■ WHAT YOU HAVE TO DO:
Only lines containing "print" are wanted from the data below. Copy those lines.

------------

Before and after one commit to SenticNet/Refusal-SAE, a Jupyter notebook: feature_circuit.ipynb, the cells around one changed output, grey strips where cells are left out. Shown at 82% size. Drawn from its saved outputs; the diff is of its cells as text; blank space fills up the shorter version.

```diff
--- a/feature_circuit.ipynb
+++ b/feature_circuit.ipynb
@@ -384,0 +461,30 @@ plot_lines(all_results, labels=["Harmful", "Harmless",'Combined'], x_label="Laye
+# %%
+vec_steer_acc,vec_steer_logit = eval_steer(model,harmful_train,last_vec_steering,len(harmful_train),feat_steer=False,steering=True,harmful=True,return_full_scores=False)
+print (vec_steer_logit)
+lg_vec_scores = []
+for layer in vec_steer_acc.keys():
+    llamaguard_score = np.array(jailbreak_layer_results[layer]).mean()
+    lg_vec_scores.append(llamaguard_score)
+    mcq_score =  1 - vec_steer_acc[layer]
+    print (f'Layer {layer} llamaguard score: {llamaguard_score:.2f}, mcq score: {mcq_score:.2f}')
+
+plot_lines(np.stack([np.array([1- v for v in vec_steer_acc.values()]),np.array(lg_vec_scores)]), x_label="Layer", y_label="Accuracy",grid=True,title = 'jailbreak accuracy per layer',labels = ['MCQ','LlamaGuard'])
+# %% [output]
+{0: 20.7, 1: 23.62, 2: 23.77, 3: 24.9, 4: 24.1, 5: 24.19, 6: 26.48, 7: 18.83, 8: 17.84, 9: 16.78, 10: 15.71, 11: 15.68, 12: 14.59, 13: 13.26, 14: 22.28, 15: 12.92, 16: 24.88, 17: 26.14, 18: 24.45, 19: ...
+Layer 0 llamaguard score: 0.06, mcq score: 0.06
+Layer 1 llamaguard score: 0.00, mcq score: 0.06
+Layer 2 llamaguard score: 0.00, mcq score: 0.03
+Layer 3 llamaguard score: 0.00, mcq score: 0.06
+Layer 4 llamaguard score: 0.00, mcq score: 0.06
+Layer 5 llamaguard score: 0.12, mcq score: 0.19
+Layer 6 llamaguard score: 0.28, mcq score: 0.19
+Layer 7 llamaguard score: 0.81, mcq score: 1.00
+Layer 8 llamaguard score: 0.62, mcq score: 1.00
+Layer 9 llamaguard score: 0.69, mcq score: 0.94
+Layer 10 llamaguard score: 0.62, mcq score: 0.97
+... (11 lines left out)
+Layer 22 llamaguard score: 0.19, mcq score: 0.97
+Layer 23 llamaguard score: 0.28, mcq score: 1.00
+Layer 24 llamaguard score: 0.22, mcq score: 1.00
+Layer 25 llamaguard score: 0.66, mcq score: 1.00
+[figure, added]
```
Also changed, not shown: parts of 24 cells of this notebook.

------------

■ REPLY:
+print (vec_steer_logit)
+    print (f'Layer {layer} llamaguard score: {llamaguard_score:.2f}, mcq score: {mcq_score:.2f}')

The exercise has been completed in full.